* _Task description_
What is needed is the number of lines below that contain the string "yazar", with no other text.

*** Data supplied ***

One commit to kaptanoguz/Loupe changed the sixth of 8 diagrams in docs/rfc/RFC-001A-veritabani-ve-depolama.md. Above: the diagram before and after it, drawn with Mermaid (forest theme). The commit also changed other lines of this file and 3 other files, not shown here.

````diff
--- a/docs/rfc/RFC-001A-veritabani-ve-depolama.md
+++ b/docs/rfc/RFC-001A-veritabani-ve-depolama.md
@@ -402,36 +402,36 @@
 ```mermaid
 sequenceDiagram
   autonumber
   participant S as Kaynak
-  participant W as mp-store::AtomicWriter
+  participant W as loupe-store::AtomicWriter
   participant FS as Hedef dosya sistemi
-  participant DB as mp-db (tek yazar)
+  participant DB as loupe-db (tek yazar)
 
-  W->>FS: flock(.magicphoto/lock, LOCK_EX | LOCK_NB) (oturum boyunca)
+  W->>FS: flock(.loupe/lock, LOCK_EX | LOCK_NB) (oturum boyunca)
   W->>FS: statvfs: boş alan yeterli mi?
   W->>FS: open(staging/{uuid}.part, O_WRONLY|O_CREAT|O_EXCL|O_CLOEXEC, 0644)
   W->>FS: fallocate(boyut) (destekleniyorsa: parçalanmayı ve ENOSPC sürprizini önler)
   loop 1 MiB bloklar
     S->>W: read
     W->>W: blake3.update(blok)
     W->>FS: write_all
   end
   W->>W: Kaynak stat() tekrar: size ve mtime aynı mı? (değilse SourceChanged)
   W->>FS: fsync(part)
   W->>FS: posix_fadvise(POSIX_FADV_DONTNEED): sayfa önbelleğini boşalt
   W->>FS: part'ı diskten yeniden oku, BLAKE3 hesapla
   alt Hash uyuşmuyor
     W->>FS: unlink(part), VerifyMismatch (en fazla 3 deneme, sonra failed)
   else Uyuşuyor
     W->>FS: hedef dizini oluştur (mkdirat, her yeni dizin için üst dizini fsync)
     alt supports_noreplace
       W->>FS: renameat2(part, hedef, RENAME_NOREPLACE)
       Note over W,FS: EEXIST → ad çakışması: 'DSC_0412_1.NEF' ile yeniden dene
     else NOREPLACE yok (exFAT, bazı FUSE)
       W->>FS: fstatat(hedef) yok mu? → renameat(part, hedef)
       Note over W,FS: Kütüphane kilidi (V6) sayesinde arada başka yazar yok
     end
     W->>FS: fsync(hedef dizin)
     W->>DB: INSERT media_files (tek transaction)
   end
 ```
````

*** End of Data supplied ***
*** Data supplied ***

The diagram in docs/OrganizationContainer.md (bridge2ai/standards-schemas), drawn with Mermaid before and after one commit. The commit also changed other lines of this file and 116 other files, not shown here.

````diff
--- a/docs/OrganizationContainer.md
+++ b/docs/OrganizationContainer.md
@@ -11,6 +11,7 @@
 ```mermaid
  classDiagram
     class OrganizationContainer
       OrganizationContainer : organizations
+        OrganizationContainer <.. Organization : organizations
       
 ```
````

*** End of Data supplied ***
*** Data supplied ***

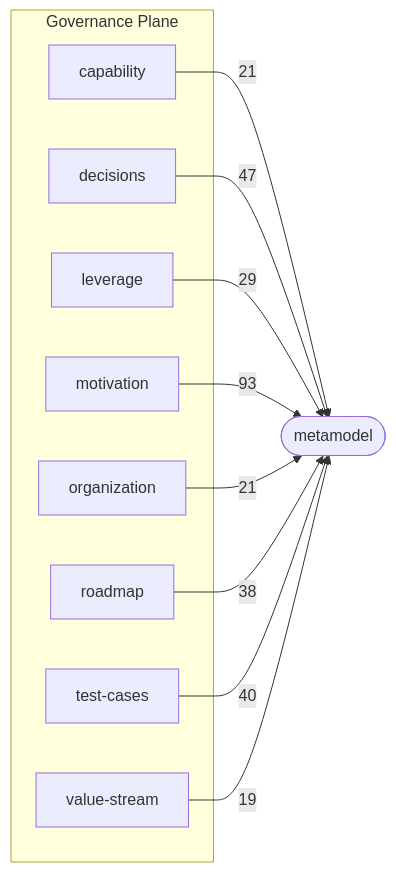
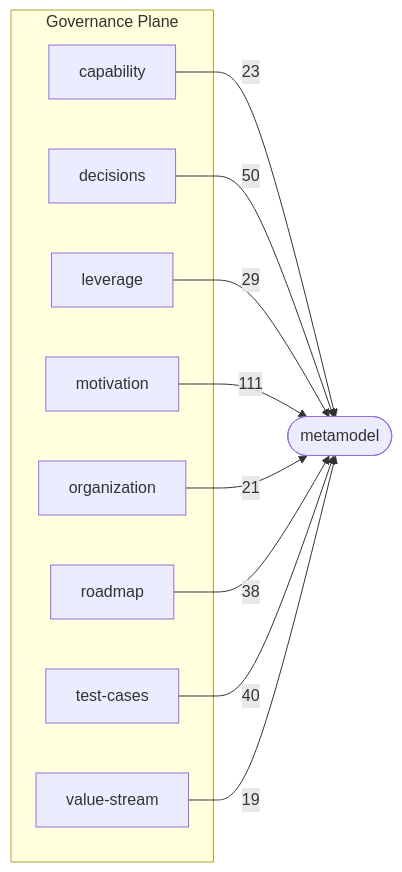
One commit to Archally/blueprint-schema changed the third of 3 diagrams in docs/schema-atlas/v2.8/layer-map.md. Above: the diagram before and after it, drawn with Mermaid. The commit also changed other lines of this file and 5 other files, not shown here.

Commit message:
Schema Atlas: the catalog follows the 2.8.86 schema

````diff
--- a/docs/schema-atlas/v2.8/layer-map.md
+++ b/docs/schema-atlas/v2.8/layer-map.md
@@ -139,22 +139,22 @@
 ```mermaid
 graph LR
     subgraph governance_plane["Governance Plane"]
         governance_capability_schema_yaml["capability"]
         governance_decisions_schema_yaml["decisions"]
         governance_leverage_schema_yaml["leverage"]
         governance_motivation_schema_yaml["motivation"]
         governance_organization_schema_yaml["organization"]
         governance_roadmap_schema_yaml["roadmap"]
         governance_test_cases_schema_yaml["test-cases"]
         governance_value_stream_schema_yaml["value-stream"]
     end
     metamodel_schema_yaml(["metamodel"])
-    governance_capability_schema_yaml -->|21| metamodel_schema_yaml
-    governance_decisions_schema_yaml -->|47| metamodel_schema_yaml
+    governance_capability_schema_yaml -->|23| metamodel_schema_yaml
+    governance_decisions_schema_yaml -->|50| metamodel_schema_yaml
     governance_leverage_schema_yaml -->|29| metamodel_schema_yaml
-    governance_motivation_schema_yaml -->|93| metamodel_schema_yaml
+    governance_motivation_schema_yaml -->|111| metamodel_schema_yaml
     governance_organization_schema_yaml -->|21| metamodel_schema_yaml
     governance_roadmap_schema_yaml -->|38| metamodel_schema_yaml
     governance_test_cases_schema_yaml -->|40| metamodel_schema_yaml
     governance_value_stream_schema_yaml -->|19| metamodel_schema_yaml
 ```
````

*** End of Data supplied ***

* _Answer below_
3